**** Data to process ****

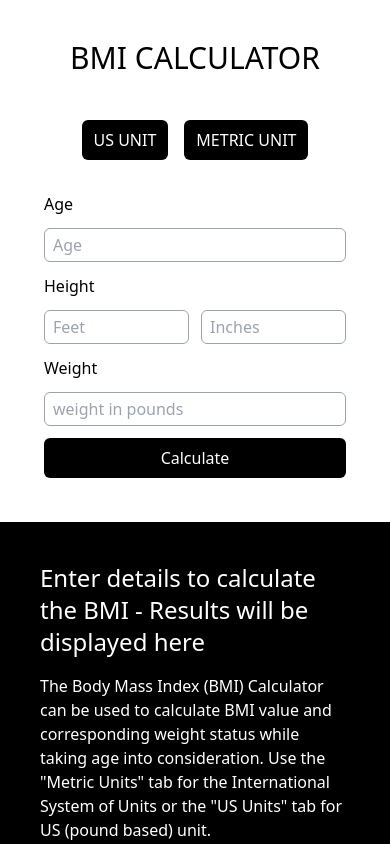
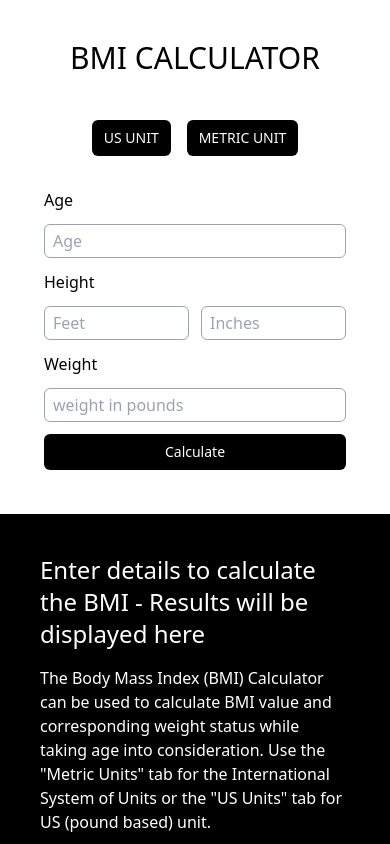
Before and after one commit to kaarthi290598/bmicalculator-react, a React (Create React App) app: page / in a window 390 px wide. Shown: the top 844 px of the page. Built offline with nearby package versions, Linux system fonts and the light colour scheme.

Commit message:
responsive

```diff
--- a/src/App.css
+++ b/src/App.css
@@ -1,5 +1,5 @@
 .button {
-  @apply bg-black text-white px-3 py-2 rounded-md;
+  @apply bg-black text-white px-3 py-2 text-sm rounded-md;
 }
 
 input {
--- a/src/App.js
+++ b/src/App.js
@@ -28,7 +28,7 @@ function App() {
   }
 
   return (
-    <div className="h-full sm:h-screen custom-mobile-landscape  ">
+    <div className="h-[100dvh] custom-mobile-landscape">
       <Formbmi
         bmi={bmi}
         setbmi={calculateBMIUS}
@@ -79,7 +79,7 @@ function Formbmi({ bmi, setbmi, setbmimetric }) {
   }
 
   return (
-    <div className="h-1/2 flex flex-col md:flex-row justify-center p-5">
+    <div className="md:h-1/2 flex flex-col md:flex-row justify-center p-5">
       <div className=" md:p-5 lg:p-10 p-5 text-center md:text-start md:flex md:items-center">
         <h1 className="hidden md:block md:text-5xl lg:text-6xl  text-2xl">
           BMI <br /> CALCULATOR
@@ -191,7 +191,7 @@ function Formbmi({ bmi, setbmi, setbmimetric }) {
 
 function Result({ bmi }) {
   return (
-    <div className="h-1/2 bg-black flex flex-col justify-center text-white gap-4 md:gap-9  p-10">
+    <div className="md:h-1/2 bg-black flex flex-col justify-center text-white gap-4 md:gap-9  p-10">
       <h2 className="text-2xl md:text-3xl">
         {bmi
           ? `Your BMI is ${bmi.toFixed(2)} kg/m2`
```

****

[Work instruction] Quote the data above in full and without alteration; skip the pictures.

[Response]
Before and after one commit to kaarthi290598/bmicalculator-react, a React (Create React App) app: page / in a window 390 px wide. Shown: the top 844 px of the page. Built offline with nearby package versions, Linux system fonts and the light colour scheme.

Commit message:
responsive

```diff
--- a/src/App.css
+++ b/src/App.css
@@ -1,5 +1,5 @@
 .button {
-  @apply bg-black text-white px-3 py-2 rounded-md;
+  @apply bg-black text-white px-3 py-2 text-sm rounded-md;
 }
 
 input {
--- a/src/App.js
+++ b/src/App.js
@@ -28,7 +28,7 @@ function App() {
   }
 
   return (
-    <div className="h-full sm:h-screen custom-mobile-landscape  ">
+    <div className="h-[100dvh] custom-mobile-landscape">
       <Formbmi
         bmi={bmi}
         setbmi={calculateBMIUS}
@@ -79,7 +79,7 @@ function Formbmi({ bmi, setbmi, setbmimetric }) {
   }
 
   return (
-    <div className="h-1/2 flex flex-col md:flex-row justify-center p-5">
+    <div className="md:h-1/2 flex flex-col md:flex-row justify-center p-5">
       <div className=" md:p-5 lg:p-10 p-5 text-center md:text-start md:flex md:items-center">
         <h1 className="hidden md:block md:text-5xl lg:text-6xl  text-2xl">
           BMI <br /> CALCULATOR
@@ -191,7 +191,7 @@ function Formbmi({ bmi, setbmi, setbmimetric }) {
 
 function Result({ bmi }) {
   return (
-    <div className="h-1/2 bg-black flex flex-col justify-center text-white gap-4 md:gap-9  p-10">
+    <div className="md:h-1/2 bg-black flex flex-col justify-center text-white gap-4 md:gap-9  p-10">
       <h2 className="text-2xl md:text-3xl">
         {bmi
           ? `Your BMI is ${bmi.toFixed(2)} kg/m2`
```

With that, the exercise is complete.